Posted by Greycap | Report as abusive

Great article. I agree with your opinion.

In the meanwhile, I think that it is really pathetic for Greece. It is unbelievable that the country is near the edge of bankrupt. It it were in the ancient time, a country without money must been defeated. Nowadays we just talking about her recover plan and wait her return the money she own. In this case, Greece wasn’t been defeated just because we would gain more of her returning the money than really defeat her.

I think the following article is relevant to the topic.
http://bit.ly/xQYFkl

Posted by kaylabi | Report as abusive

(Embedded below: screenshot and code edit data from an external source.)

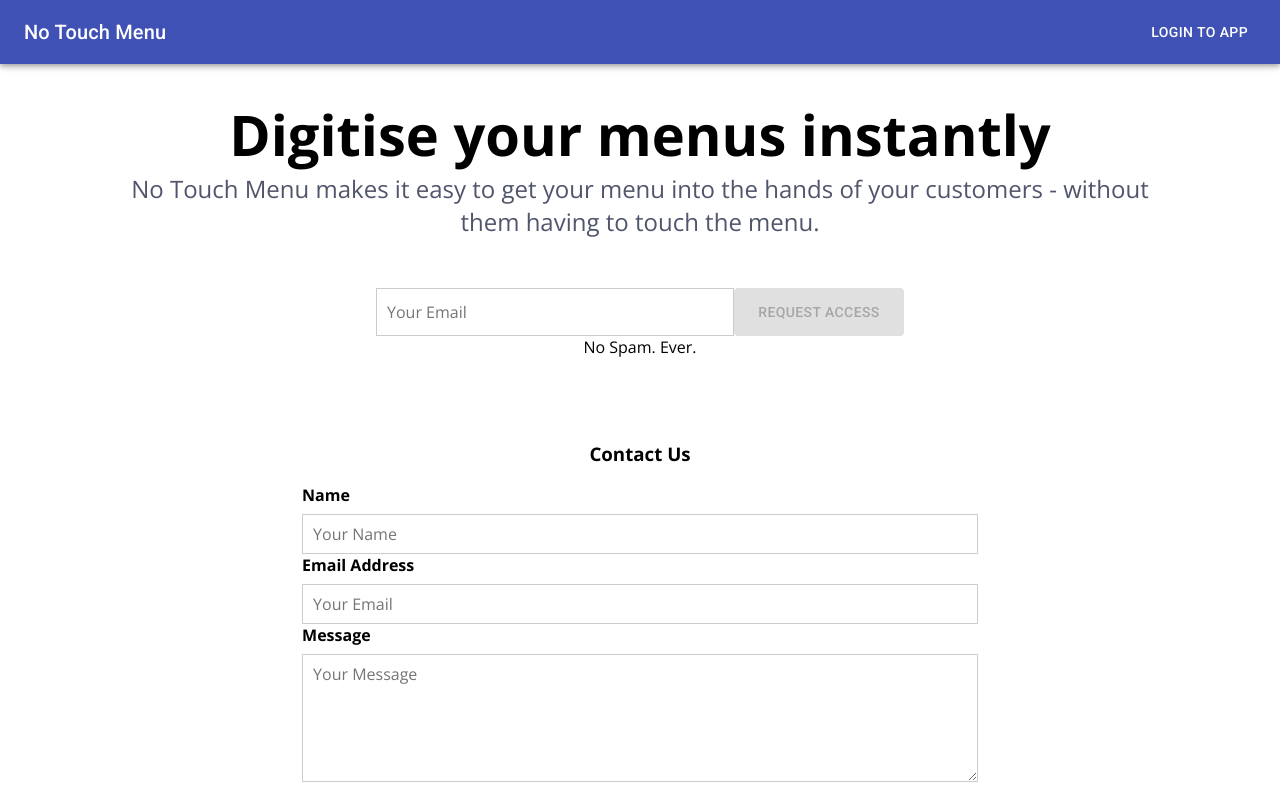
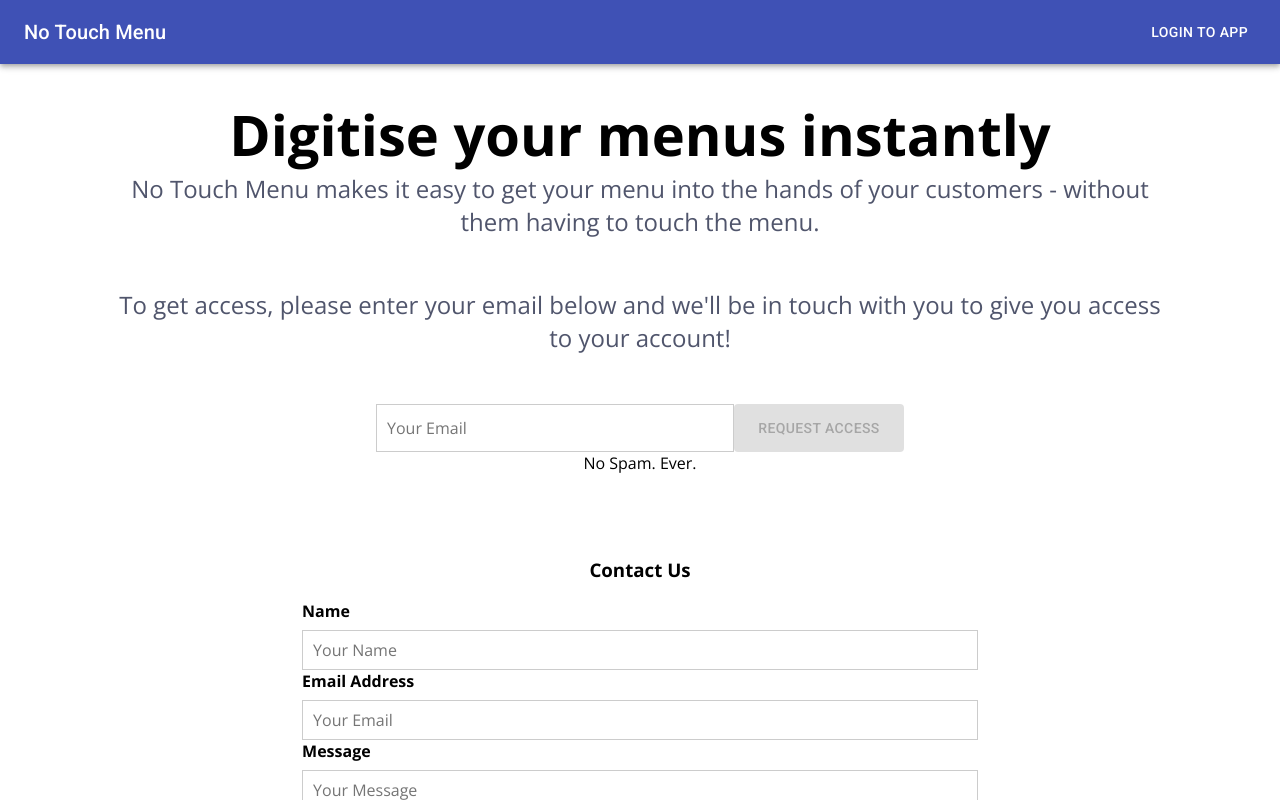
Before and after one commit to benAkehurst/no-touch-menu, a React (Create React App) app in the folder client/: page / in a window 1280 px wide. Shown: the top 800 px of the page. Built offline with nearby package versions, Linux system fonts and the light colour scheme.

Commit message:
feat(landin): add explainer text for beta request

```diff
--- a/client/src/Containers/Landing/Landing.js
+++ b/client/src/Containers/Landing/Landing.js
@@ -31,6 +31,10 @@ class Landing extends Component {
                 No Touch Menu makes it easy to get your menu into the hands of
                 your customers - without them having to touch the menu.
               </span>
+              <span className={classes.Subheader}>
+                To get access, please enter your email below and we'll be in
+                touch with you to give you access to your account!
+              </span>
               <div className={classes.BetaRequest}>
                 <BetaRequest></BetaRequest>
                 No Spam. Ever.
```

News. What is it? When I read a newspaper or a blog, I ask myself “how many verifiable, actual FACTS are in this article?” Are the facts important? What are the important facts?

Now I just don’t look at FRED (St Louis Federal Reserve graphs) because I often need some interpretation and insight into what it means. Also, with all the facts in the world, I need somebody to filter out this avalanche of information and distill it down.

At some point, the news industry will figure out to always provide the raw data. There will be plenty of demand for distillation – just maybe not as much as there is now.

It used to be that you needed reporters to give you the synopsis of some Federal report or politicians speech. Now you can see it for yourself.
Remember Trent Lott – and his comment at Strom Thurman’s birthday party? An incident not particulary emphasized by the news media intially – but when the general public (or some members of it) saw it, what the media and the public thought noteworthy turned out to be considerably different.

We’re seeing it time and time again – politicians ability to taylor messages to certain groups is decreasing because of mobile phones and the ease of recording, as well as the ability for anyone to read the entire text of a speech on the internet. As well as the fact that the internet doesn’t forget…

Posted by fresnodan | Report as abusive